(Data excerpts)

--*--

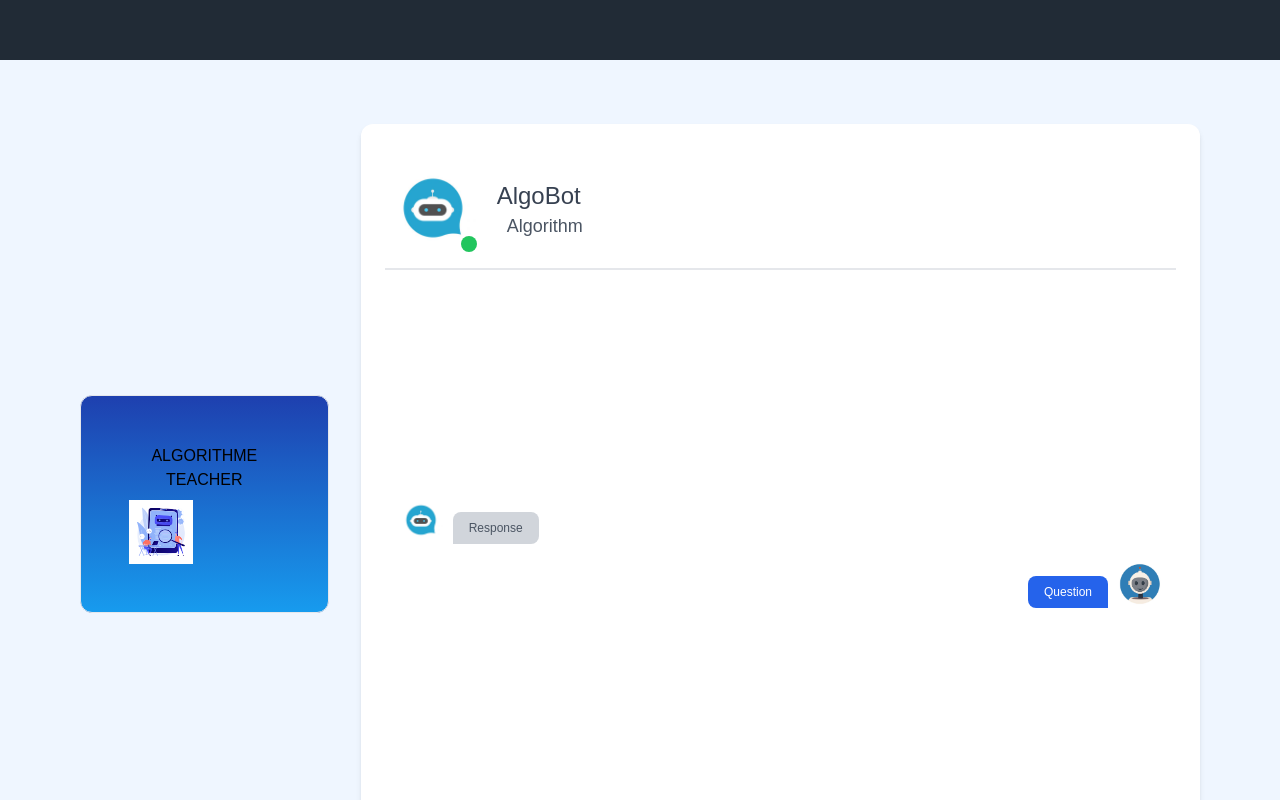
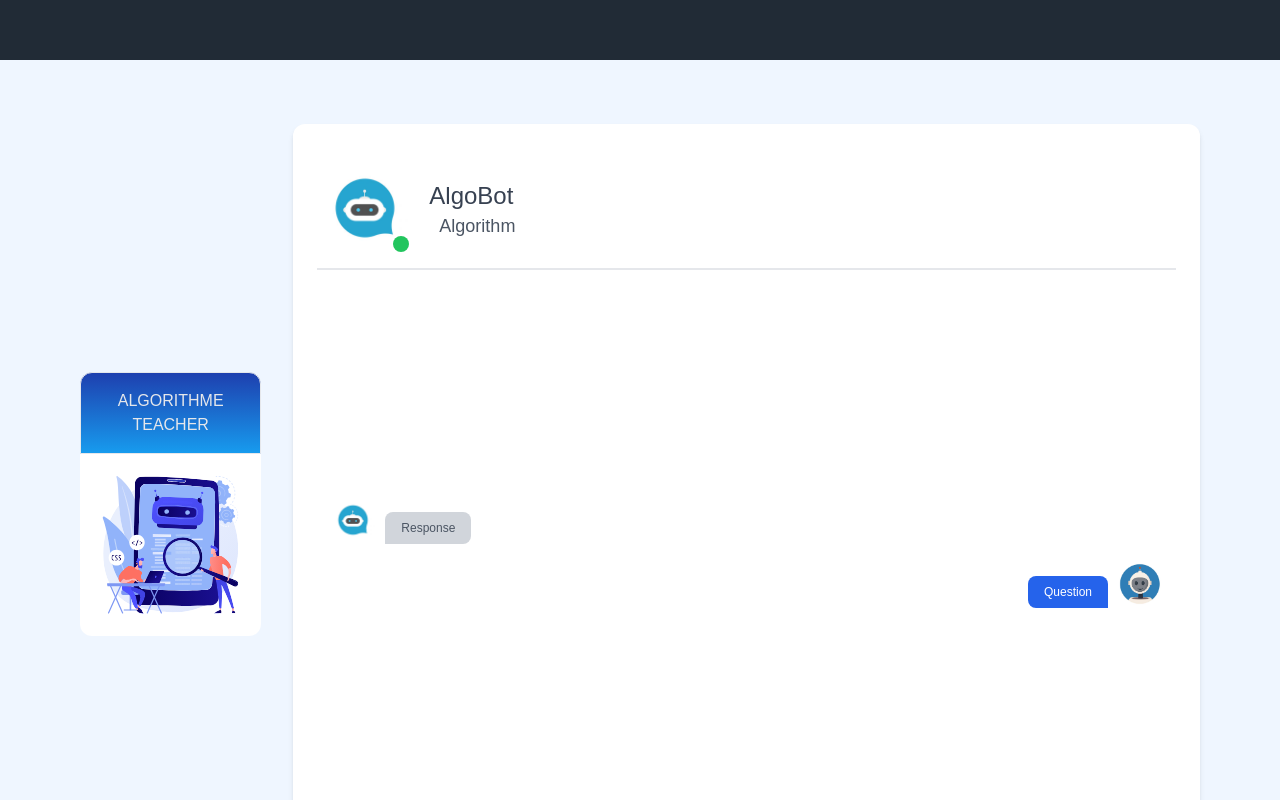
Before and after one commit to LahoucineABOULHASSAN/chatbot-fr, a React (Create React App) app: page / in a window 1280 px wide. Shown: the part 740-1540 px from the top of the page. Built offline with nearby package versions, Linux system fonts and the light colour scheme.

Commit message:
responsive improved

```diff
--- a/src/Components/Footer.jsx
+++ b/src/Components/Footer.jsx
@@ -4,7 +4,6 @@ const footer = () => {
       className="bg-black p-10 lg:p-16 pb-0 lg:pb-0 relative z-10 wow fadeInUp"
       data-wow-delay=".15s"
     >
-      <div className="container">
       <div className="flex flex-wrap -mx-4">
         <div className="w-full sm:w-1/2 md:w-1/2 lg:w-4/12 xl:w-3/12 px-4">
           <div className="w-full mb-10">
@@ -95,6 +94,7 @@ const footer = () => {
                 <a
                   href="https://www.freepik.com/vectors/css"
                   target="_blank"
+                  rel="noreferrer"
                   className="inline-block text-base text-[#f3f4fe] hover:text-primary leading-loose mb-2"
                 >
                   freepik
@@ -104,9 +104,7 @@ const footer = () => {
           </div>
         </div>
       </div>
-      </div>
       <div className="border-t border-opacity-40 py-8 mt-12 lg:mt-[60px]">
-        <div className="container">
         <div className="flex flex-wrap -mx-4">
           <div className="w-full md:w-2/3 lg:w-1/2 px-4">
             <div className="my-1">
@@ -125,6 +123,7 @@ const footer = () => {
                 <a
                   href="https://github.com/LahoucineABOULHASSAN"
                   target="_blank"
+                  rel="noreferrer"
                   className="text-base text-[#f3f4fe] hover:text-primary px-3"
                 >
                   Lahoucine Aboulhassan
@@ -132,6 +131,7 @@ const footer = () => {
                 <a
                   href="https://github.com/hassan-elghiat"
                   target="_blank"
+                  rel="noreferrer"
                   className="text-base text-[#f3f4fe] hover:text-primary px-3"
                 >
                   Hassan El Ghiat
@@ -156,7 +156,6 @@ const footer = () => {
                   {new Date().getFullYear()}
                 </span>
               </p>
-              </div>
             </div>
           </div>
         </div>
--- a/src/Components/chatbot/ChatContainer.jsx
+++ b/src/Components/chatbot/ChatContainer.jsx
@@ -4,7 +4,7 @@ import ChatHeader from "./ChatHeader";
 
 const ChatContainer = () => {
   return (
-    <div className="w-full md:w-10/12 md:mx-4">
+    <div className="w-full lg:w-10/12 md:mx-4">
       <div
         className=" bg-white shadow rounded-xl relative z-10 overflow-hidden shadow-md text-center wow fadeInUp"
         data-wow-delay=".1s"
--- a/src/Components/chatbot/SideBar.jsx
+++ b/src/Components/chatbot/SideBar.jsx
@@ -1,20 +1,19 @@
 const SideBar = () => {
   return (
-    <div className="mx-4 hidden md:block">
+    <div className="mx-4 hidden lg:block md:w-2/12">
       <div
-        className="bg-blue-800 bg-gradient-to-b from-blue-800 to-[#179BEE] rounded-xl relative z-10 overflow-hidden border border-primary border-opacity-20 shadow-pricing py-10 px-8 sm:p-12 lg:py-10 lg:px-6 xl:p-12 mb-10 text-center wow fadeInUp"
-        data-wow-delay=".15s
-      "
+        className="bg-blue-800 bg-gradient-to-b from-blue-800 to-[#179BEE] rounded-t-xl relative z-10 overflow-hidden border border-primary border-opacity-20 shadow-pricing text-center wow fadeInUp py-4"
+        data-wow-delay=".15s"
       >
-        <span className="text-dark font-medium text-base uppercase block mb-2">
+        <span className="text-gray-200 font-medium text-base uppercase block">
           Algorithme teacher
         </span>
-        <img
-          className="w-16 h-16"
-          src="/assets/chat/algo.svg"
-          alt="algorithm"
-        />
       </div>
+      <img
+        className="w-full rounded-b-xl mb-10"
+        src="/assets/chat/algo.svg"
+        alt="algorithm"
+      />
     </div>
   );
 };
--- a/src/pages/About.jsx
+++ b/src/pages/About.jsx
@@ -5,7 +5,6 @@ const About = () => {
     "The chatbot is avalaible 24/7, and privides help for our students whenever they need it.";
   return (
     <section id="about-us" className="p-8 sm:p-10 md:p-16 bg-blue-100">
-      <div className="container">
       <div id="about" className="bg-white wow fadeInUp" data-wow-delay=".2s">
         <div className="shadow-lg border-0  lg:flex items-center justify-between border overflow-hidden">
           <div className="lg:max-w-[565px] xl:max-w-[640px] w-full py-12 px-7 sm:px-12 md:p-16 lg:py-9 lg:px-16 xl:p-[70px]">
@@ -15,12 +14,8 @@ const About = () => {
             <h2 className="font-bold text-3xl sm:text-4xl 2xl:text-[40px] sm:leading-snug text-dark mb-6">
               Learn by Bot.
             </h2>
-              <p className="text-base text-gray-500 mb-9 leading-relaxed">
-                {p1}
-              </p>
-              <p className="text-base text-gray-500 mb-9 leading-relaxed">
-                {p2}
-              </p>
+            <p className="text-base text-gray-500 mb-9 leading-relaxed">{p1}</p>
+            <p className="text-base text-gray-500 mb-9 leading-relaxed">{p2}</p>
           </div>
           <div className="hidden md:block text-center">
             <div className="relative inline-block z-10">
@@ -33,7 +28,6 @@ const About = () => {
           </div>
         </div>
       </div>
-      </div>
     </section>
   );
 };
--- a/src/pages/ChatBot.jsx
+++ b/src/pages/ChatBot.jsx
@@ -3,11 +3,9 @@ import { ChatContainer, SideBar } from "../Components";
 const Chabot = () => {
   return (
     <section id="chat" className="p-8 sm:p-10 md:p-16 bg-blue-50">
-      <div className="container">
-        <div id="chat" className="flex justify-start items-center">
-          <SideBar />
-          <ChatContainer />
-        </div>
+      <div id="chat" className="flex justify-start items-center">
+        <SideBar />
+        <ChatContainer />
       </div>
     </section>
   );
--- a/src/pages/Contact.jsx
+++ b/src/pages/Contact.jsx
@@ -4,7 +4,6 @@ const Contact = () => {
   return (
     <section id="contact" className="p-8 sm:p-10 md:p-16 relative">
       <div className="absolute top-0 left-0 z-[-1] w-full h-1/2 lg:h-[45%] xl:h-1/2 bg-blue-200"></div>
-      <div className="container px-4">
       <div className="flex flex-wrap items-center -mx-4">
         <div className="md:px-4 w-full lg:w-7/12 xl:w-8/12">
           <div className="ud-contact-content-wrapper">
@@ -14,7 +13,6 @@ const Contact = () => {
         </div>
         <ContactForm />
       </div>
-      </div>
     </section>
   );
 };
```
Lines whose indentation alone changed are shown as unchanged.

--*--

• _Requirement_
Please print the records above word for word, leaving every image out.

• _Your response_
Before and after one commit to LahoucineABOULHASSAN/chatbot-fr, a React (Create React App) app: page / in a window 1280 px wide. Shown: the part 740-1540 px from the top of the page. Built offline with nearby package versions, Linux system fonts and the light colour scheme.

Commit message:
responsive improved

```diff
--- a/src/Components/Footer.jsx
+++ b/src/Components/Footer.jsx
@@ -4,7 +4,6 @@ const footer = () => {
       className="bg-black p-10 lg:p-16 pb-0 lg:pb-0 relative z-10 wow fadeInUp"
       data-wow-delay=".15s"
     >
-      <div className="container">
       <div className="flex flex-wrap -mx-4">
         <div className="w-full sm:w-1/2 md:w-1/2 lg:w-4/12 xl:w-3/12 px-4">
           <div className="w-full mb-10">
@@ -95,6 +94,7 @@ const footer = () => {
                 <a
                   href="https://www.freepik.com/vectors/css"
                   target="_blank"
+                  rel="noreferrer"
                   className="inline-block text-base text-[#f3f4fe] hover:text-primary leading-loose mb-2"
                 >
                   freepik
@@ -104,9 +104,7 @@ const footer = () => {
           </div>
         </div>
       </div>
-      </div>
       <div className="border-t border-opacity-40 py-8 mt-12 lg:mt-[60px]">
-        <div className="container">
         <div className="flex flex-wrap -mx-4">
           <div className="w-full md:w-2/3 lg:w-1/2 px-4">
             <div className="my-1">
@@ -125,6 +123,7 @@ const footer = () => {
                 <a
                   href="https://github.com/LahoucineABOULHASSAN"
                   target="_blank"
+                  rel="noreferrer"
                   className="text-base text-[#f3f4fe] hover:text-primary px-3"
                 >
                   Lahoucine Aboulhassan
@@ -132,6 +131,7 @@ const footer = () => {
                 <a
                   href="https://github.com/hassan-elghiat"
                   target="_blank"
+                  rel="noreferrer"
                   className="text-base text-[#f3f4fe] hover:text-primary px-3"
                 >
                   Hassan El Ghiat
@@ -156,7 +156,6 @@ const footer = () => {
                   {new Date().getFullYear()}
                 </span>
               </p>
-              </div>
             </div>
           </div>
         </div>
--- a/src/Components/chatbot/ChatContainer.jsx
+++ b/src/Components/chatbot/ChatContainer.jsx
@@ -4,7 +4,7 @@ import ChatHeader from "./ChatHeader";
 
 const ChatContainer = () => {
   return (
-    <div className="w-full md:w-10/12 md:mx-4">
+    <div className="w-full lg:w-10/12 md:mx-4">
       <div
         className=" bg-white shadow rounded-xl relative z-10 overflow-hidden shadow-md text-center wow fadeInUp"
         data-wow-delay=".1s"
--- a/src/Components/chatbot/SideBar.jsx
+++ b/src/Components/chatbot/SideBar.jsx
@@ -1,20 +1,19 @@
 const SideBar = () => {
   return (
-    <div className="mx-4 hidden md:block">
+    <div className="mx-4 hidden lg:block md:w-2/12">
       <div
-        className="bg-blue-800 bg-gradient-to-b from-blue-800 to-[#179BEE] rounded-xl relative z-10 overflow-hidden border border-primary border-opacity-20 shadow-pricing py-10 px-8 sm:p-12 lg:py-10 lg:px-6 xl:p-12 mb-10 text-center wow fadeInUp"
-        data-wow-delay=".15s
-      "
+        className="bg-blue-800 bg-gradient-to-b from-blue-800 to-[#179BEE] rounded-t-xl relative z-10 overflow-hidden border border-primary border-opacity-20 shadow-pricing text-center wow fadeInUp py-4"
+        data-wow-delay=".15s"
       >
-        <span className="text-dark font-medium text-base uppercase block mb-2">
+        <span className="text-gray-200 font-medium text-base uppercase block">
           Algorithme teacher
         </span>
-        <img
-          className="w-16 h-16"
-          src="/assets/chat/algo.svg"
-          alt="algorithm"
-        />
       </div>
+      <img
+        className="w-full rounded-b-xl mb-10"
+        src="/assets/chat/algo.svg"
+        alt="algorithm"
+      />
     </div>
   );
 };
--- a/src/pages/About.jsx
+++ b/src/pages/About.jsx
@@ -5,7 +5,6 @@ const About = () => {
     "The chatbot is avalaible 24/7, and privides help for our students whenever they need it.";
   return (
     <section id="about-us" className="p-8 sm:p-10 md:p-16 bg-blue-100">
-      <div className="container">
       <div id="about" className="bg-white wow fadeInUp" data-wow-delay=".2s">
         <div className="shadow-lg border-0  lg:flex items-center justify-between border overflow-hidden">
           <div className="lg:max-w-[565px] xl:max-w-[640px] w-full py-12 px-7 sm:px-12 md:p-16 lg:py-9 lg:px-16 xl:p-[70px]">
@@ -15,12 +14,8 @@ const About = () => {
             <h2 className="font-bold text-3xl sm:text-4xl 2xl:text-[40px] sm:leading-snug text-dark mb-6">
               Learn by Bot.
             </h2>
-              <p className="text-base text-gray-500 mb-9 leading-relaxed">
-                {p1}
-              </p>
-              <p className="text-base text-gray-500 mb-9 leading-relaxed">
-                {p2}
-              </p>
+            <p className="text-base text-gray-500 mb-9 leading-relaxed">{p1}</p>
+            <p className="text-base text-gray-500 mb-9 leading-relaxed">{p2}</p>
           </div>
           <div className="hidden md:block text-center">
             <div className="relative inline-block z-10">
@@ -33,7 +28,6 @@ const About = () => {
           </div>
         </div>
       </div>
-      </div>
     </section>
   );
 };
--- a/src/pages/ChatBot.jsx
+++ b/src/pages/ChatBot.jsx
@@ -3,11 +3,9 @@ import { ChatContainer, SideBar } from "../Components";
 const Chabot = () => {
   return (
     <section id="chat" className="p-8 sm:p-10 md:p-16 bg-blue-50">
-      <div className="container">
-        <div id="chat" className="flex justify-start items-center">
-          <SideBar />
-          <ChatContainer />
-        </div>
+      <div id="chat" className="flex justify-start items-center">
+        <SideBar />
+        <ChatContainer />
       </div>
     </section>
   );
--- a/src/pages/Contact.jsx
+++ b/src/pages/Contact.jsx
@@ -4,7 +4,6 @@ const Contact = () => {
   return (
     <section id="contact" className="p-8 sm:p-10 md:p-16 relative">
       <div className="absolute top-0 left-0 z-[-1] w-full h-1/2 lg:h-[45%] xl:h-1/2 bg-blue-200"></div>
-      <div className="container px-4">
       <div className="flex flex-wrap items-center -mx-4">
         <div className="md:px-4 w-full lg:w-7/12 xl:w-8/12">
           <div className="ud-contact-content-wrapper">
@@ -14,7 +13,6 @@ const Contact = () => {
         </div>
         <ContactForm />
       </div>
-      </div>
     </section>
   );
 };
```
Lines whose indentation alone changed are shown as unchanged.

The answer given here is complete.